Brian De Palma’s gloriously gonzo gangster film is a pop culture and hip-hop icon. But it’s still an immigrant’s tale: Al Pacino’s thuggish Tony Montana leaves Cuba and pursues the American dream in Miami. It’s just an American dream fueled by cocaine sales and ultra-violence, the darkest side of capitalism and opportunity.
“El Norte” (1983)
Gregory Nava’s movie about siblings fleeing Guatemala, their travails through Mexico and the challenges they face in Los Angeles as undocumented workers was one of the first films released in the United States that humanized a population living in the shadows.
“Green Card” (1990)
Peter Weir’s movie stars Frenchman Gerard Depardieu as an immigrant who enters into a marriage of convenience with Andie McDowell in order to stay in the United States. And wouldn’t you know it: They fall in love. The film is particularly interesting given the current weirdness surrounding Depardieu: He renounced his French citizenship in a huff over taxes, moved to Belgium and was offered a Russian passport by Vladimir Putin.
“Born in East L.A.” (1987)
Cheech Marin directed and starred in this comedy about an American of Mexican descent who is mistakenly deported and has to figure out a way to get back home, a task made difficult by the fact that he has no way of proving he is a U.S. citizen.
“Mississippi Masala” (1991)
Mira Nair’s early film depicts an Indian family that is expelled from Uganda and settles in Mississippi. The difficulties of assimilation, for both migrants and natives, come to a head when the family’s daughter, Sarita Choudhury, falls in love with local boy Denzel Washington.
“House of Sand and Fog” (2003)
Vadim Perelman’s tragedy is about an Iranian refugee, played by Ben Kingsley, whose pursuit to restore his family’s honor and station in California threatens to consume the life of a woman trying to get back her family house, as well as the lives of the refugee’s own family.
“Under the Same Moon” (2007)
Patricia Riggen’s film follows a little boy who leaves Mexico after his grandmother dies to reunite with his mother in the United States.

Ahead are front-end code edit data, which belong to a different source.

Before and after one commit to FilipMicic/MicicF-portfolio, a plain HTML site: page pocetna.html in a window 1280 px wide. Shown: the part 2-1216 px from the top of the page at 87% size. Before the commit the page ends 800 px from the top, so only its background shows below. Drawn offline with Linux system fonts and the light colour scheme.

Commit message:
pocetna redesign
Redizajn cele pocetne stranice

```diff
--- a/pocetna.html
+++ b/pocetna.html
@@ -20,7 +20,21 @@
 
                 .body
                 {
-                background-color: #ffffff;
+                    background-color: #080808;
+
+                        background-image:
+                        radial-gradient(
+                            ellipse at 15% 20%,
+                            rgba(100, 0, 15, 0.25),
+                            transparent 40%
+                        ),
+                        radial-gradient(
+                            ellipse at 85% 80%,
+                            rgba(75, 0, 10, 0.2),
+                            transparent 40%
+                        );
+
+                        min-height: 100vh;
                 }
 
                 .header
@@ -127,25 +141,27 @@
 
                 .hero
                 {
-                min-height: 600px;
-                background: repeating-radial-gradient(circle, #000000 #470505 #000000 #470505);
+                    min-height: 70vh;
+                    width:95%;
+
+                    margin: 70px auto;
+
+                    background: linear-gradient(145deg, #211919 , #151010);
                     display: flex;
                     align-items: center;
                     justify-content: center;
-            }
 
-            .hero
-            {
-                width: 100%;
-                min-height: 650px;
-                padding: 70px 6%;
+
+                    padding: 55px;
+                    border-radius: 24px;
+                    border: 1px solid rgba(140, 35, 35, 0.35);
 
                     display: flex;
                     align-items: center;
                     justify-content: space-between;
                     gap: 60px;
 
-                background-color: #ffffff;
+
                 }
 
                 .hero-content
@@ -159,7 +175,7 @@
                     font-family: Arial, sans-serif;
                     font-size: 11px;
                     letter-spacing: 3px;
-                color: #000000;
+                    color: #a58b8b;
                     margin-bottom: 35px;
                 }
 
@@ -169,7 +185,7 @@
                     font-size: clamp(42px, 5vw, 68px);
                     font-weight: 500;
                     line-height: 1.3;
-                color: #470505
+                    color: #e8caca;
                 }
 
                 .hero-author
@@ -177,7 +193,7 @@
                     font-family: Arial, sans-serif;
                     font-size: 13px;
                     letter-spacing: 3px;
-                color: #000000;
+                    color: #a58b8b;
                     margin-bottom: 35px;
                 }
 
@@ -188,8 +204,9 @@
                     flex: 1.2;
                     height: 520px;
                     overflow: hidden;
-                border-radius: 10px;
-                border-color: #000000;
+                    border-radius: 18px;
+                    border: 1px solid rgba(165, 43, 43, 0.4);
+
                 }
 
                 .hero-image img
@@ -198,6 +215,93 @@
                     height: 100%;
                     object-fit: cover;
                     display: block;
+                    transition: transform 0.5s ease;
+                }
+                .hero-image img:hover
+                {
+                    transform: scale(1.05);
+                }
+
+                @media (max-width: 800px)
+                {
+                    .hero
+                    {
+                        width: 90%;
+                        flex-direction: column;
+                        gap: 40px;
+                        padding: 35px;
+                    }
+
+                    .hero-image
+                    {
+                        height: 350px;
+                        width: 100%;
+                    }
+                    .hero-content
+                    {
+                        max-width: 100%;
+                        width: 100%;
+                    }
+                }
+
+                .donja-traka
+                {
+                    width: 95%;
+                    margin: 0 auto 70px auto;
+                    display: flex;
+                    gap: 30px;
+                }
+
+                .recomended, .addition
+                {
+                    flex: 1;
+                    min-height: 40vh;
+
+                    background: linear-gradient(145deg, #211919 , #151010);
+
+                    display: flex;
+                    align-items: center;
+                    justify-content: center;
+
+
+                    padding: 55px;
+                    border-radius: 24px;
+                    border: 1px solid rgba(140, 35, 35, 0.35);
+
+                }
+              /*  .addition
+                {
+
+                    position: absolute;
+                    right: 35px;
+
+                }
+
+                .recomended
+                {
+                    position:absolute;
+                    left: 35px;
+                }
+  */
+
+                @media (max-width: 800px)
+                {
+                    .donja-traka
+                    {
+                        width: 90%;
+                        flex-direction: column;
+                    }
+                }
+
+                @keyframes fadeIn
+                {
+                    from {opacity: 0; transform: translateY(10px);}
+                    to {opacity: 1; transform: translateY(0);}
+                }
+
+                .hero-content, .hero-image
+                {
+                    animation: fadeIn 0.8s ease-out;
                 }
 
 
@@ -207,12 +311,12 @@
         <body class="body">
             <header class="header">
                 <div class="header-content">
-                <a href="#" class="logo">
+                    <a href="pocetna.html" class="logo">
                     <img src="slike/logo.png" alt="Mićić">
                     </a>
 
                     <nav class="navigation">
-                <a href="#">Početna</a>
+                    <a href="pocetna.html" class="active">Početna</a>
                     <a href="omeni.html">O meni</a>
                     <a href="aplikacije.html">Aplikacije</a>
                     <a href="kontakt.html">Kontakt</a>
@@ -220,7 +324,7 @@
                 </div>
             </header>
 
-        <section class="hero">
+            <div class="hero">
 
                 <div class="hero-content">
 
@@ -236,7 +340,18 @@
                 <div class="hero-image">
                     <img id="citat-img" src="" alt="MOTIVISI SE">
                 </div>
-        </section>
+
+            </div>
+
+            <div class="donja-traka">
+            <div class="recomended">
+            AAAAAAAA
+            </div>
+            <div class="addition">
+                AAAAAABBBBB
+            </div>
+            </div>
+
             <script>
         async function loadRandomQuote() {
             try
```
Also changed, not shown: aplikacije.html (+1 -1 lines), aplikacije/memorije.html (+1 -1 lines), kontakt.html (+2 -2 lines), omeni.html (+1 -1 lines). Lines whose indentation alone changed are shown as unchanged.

He has to rely on a network of strangers to help him and along the way is exposed to the hazards and exploitations that undocumented immigrants face.

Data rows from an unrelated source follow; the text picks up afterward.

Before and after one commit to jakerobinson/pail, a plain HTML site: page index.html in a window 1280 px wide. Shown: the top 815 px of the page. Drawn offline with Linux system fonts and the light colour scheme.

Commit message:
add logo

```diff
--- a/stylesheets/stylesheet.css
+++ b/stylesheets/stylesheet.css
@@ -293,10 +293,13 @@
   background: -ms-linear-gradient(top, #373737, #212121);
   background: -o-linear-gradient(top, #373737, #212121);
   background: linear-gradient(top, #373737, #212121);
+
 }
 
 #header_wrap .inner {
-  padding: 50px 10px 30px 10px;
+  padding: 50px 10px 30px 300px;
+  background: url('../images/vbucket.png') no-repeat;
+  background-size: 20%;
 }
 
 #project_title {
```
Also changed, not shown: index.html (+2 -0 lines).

United We Dream protesters carry a mock coffin to the office of Sen. Ted Cruz, R-Texas, in the Dirksen Senate Office Building on Monday, July 21, 2014, to hold one of their "funeral services for the Republican Party" due to GOP positions on immigration. The immigration reform group visited several other Senate Republican offices to hold similar funeral services.